"I think it's pretty difficult to exert such control the way the CCP does, because a lot of these parties operate in countries that label themselves democracies," Bagwandeen, the University of Cape Town scholar, said. "It's difficult, when you have that label, how far you can push the boundaries in the name of political stability, order, and not kind of impede on citizens' freedoms and rights."
The CCP is also contending with Western democracies that have been exercising their own soft power on the continent for decades. The United States, Denmark, Germany and other countries have been training political parties across the region for decades, aiming to strengthen multiparty systems and political participation to bolster democracy there.
Party training offered by democratic governments emphasizes leadership transition after elections. Sentell Barnes, the resident program director in Tanzania for the International Republican Institute, a U.S. nonprofit funded by the U.S. government, told Axios that IRI's party training in Tanzania includes a focus on going from "winning to governing." This includes capacity-building courses on how to prepare for elections and how to handle peaceful transitions of power after elections — including how to accept an election loss.

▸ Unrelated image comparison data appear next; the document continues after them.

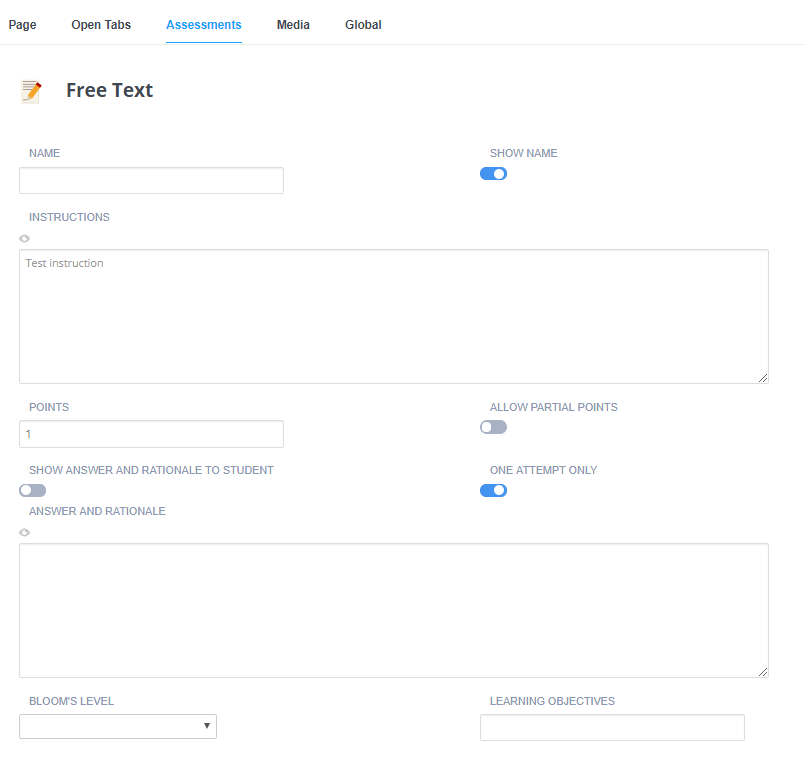
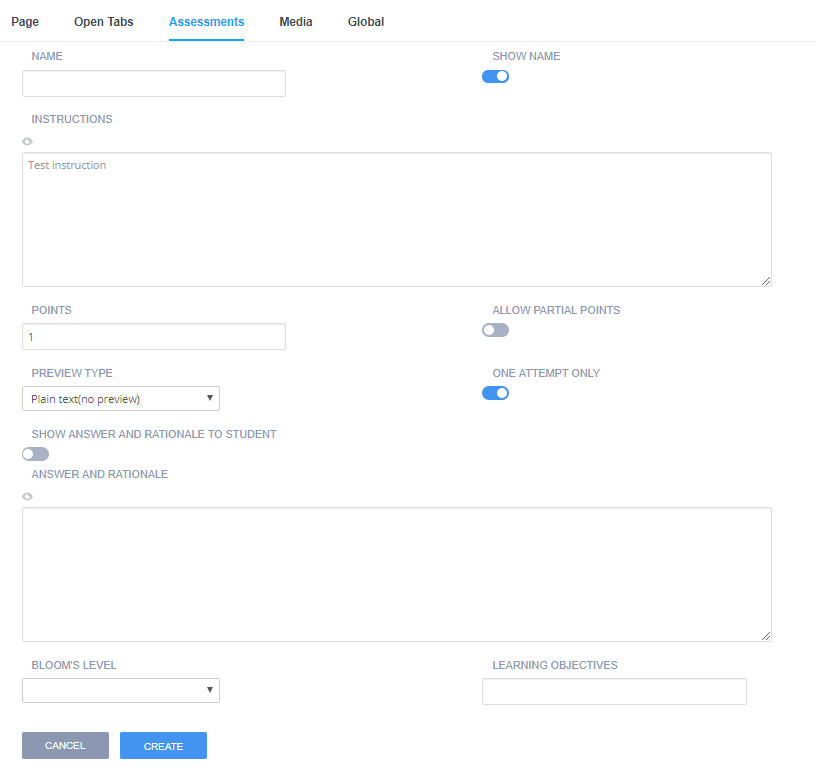
update free text assessment image

diff --git a/source/docs/content/authoring/assessments/assessments-free.html.md b/source/docs/content/authoring/assessments/assessments-free.html.md
@@ -15,6 +15,7 @@ Setting up a Free assessment within the Guide editor is very simple. As you can 
 - **Name** is a short name that describes the assessment. This name will appear in teacher dashboards, so naming it clearly is important so teachers can see precisely which challenges are successfully met (or not) by students. In many cases, you do not want to see this text appear within the challenge text the student sees. To suppress this text, flip the **Show Name** switch next to the name field.
 - **Instructions** is the actual text that should be shown to the user, written in Markdown.
 - The **Points** field is the number of points allocated for the question. You can choose any positive numeric value. Enabling the **Allow Partial Points** switch will allow the teacher when grading the answer to select the points to give for the students answer.
+- **Preview Type** 
 - **One Attempt Only** can be used to restrict the student to answering the question once. If not enabled, students will be able to edit their answer until the Unit is marked as Completed.
 - **Answer and Rationale** is where guidance for the assessment can be entered. This will be visible to the teacher when the project is opened using the [Open as Teacher](/docs/classes/unitmanagement/teachersolutions) method. This guidance information can also be shown to students after they have submitted their answer and also if they reload the unit after marking it as completed. To enable this, flip the **Show Answer and Rationale to Student** switch below the guidance field.
 

diff --git a/source/docs/misc/changelog.html.md b/source/docs/misc/changelog.html.md
@@ -13,7 +13,7 @@ We do not report small bug fixes or issues that affect individual users, who we 
 **Feature**: Release of [Books](/docs/content/authoring/books/)
 **Feature**: Add Student [IP Consent](/docs/dashboard/account/consent)
 **Improvement**: Improvement to publishing Units allowing for simpler handling of [Stack](/docs/project/stacks/stack-overview) changes
-**Feature**: [Upgrade Course](/docs/classes/unitmanagement/upgradecourse). If any updates to the course(s) used in your class are detected, you can upgrade the content to the latest version within the class
+**Feature**: [Upgrade Course](/docs/classes/unitmanagement/upgradecourse). If any updates to the course(s) used in your class are detected, you can upgrade the content to the latest version within the class. Update Unit option removed from Courses in a Class.
 
 #### August 2017
 **Feature**: Support Pug for syntax highlighting (mapping to Jade)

Democratic-led training programs also emphasize the importance of press freedom, rule of law and other liberal values. CCP-led training, by contrast, has promoted the benefits of China's propaganda and censorship regimes.
McGregor added that at "the end of the day, it's a contest of systems." China now thinks "its system has lessons for the world."
Between the lines: Beijing's new export — again
The school's approach echoes Mao-era policies promoting China as a model to the developing world, but it has key differences.
In the 1950s and 1960s, the CCP supported communist revolutionary movements abroad, seeking to spread its ideology and communist economic policies, including to Tanzania. That support ended after reforms began in 1978. Beijing shifted its focus from party-to-party cooperation toward diplomacy between states.
Now, the CCP is back to exporting a political model — this time, the idea that a single ruling party should dominate the state at every level, but without the ideology-heavy economic policies of the CCP's earlier decades.
"It's like back to the Mao era policies again, that China is a model to the developing world," Brady said. "Except these aren't revolutionary parties, they are authoritarian parties in power within a nominal democratic system."
What to watch: The future of China's model in Africa
It's unclear if and how far the ruling parties that received the training at the school will go in implementing China's model.
Beijing's efforts to create a bloc of like-minded partners for long-term economic benefits and geopolitical influence have already seen dividends: China is the largest trading partner for numerous African nations and receives strong support from across the continent at the United Nations.
"What we see in Tanzania is about building something," McGregor told Axios. "It's a new era."
Sebastian Stryhn Kjeldtoft of Politiken contributed reporting for this story.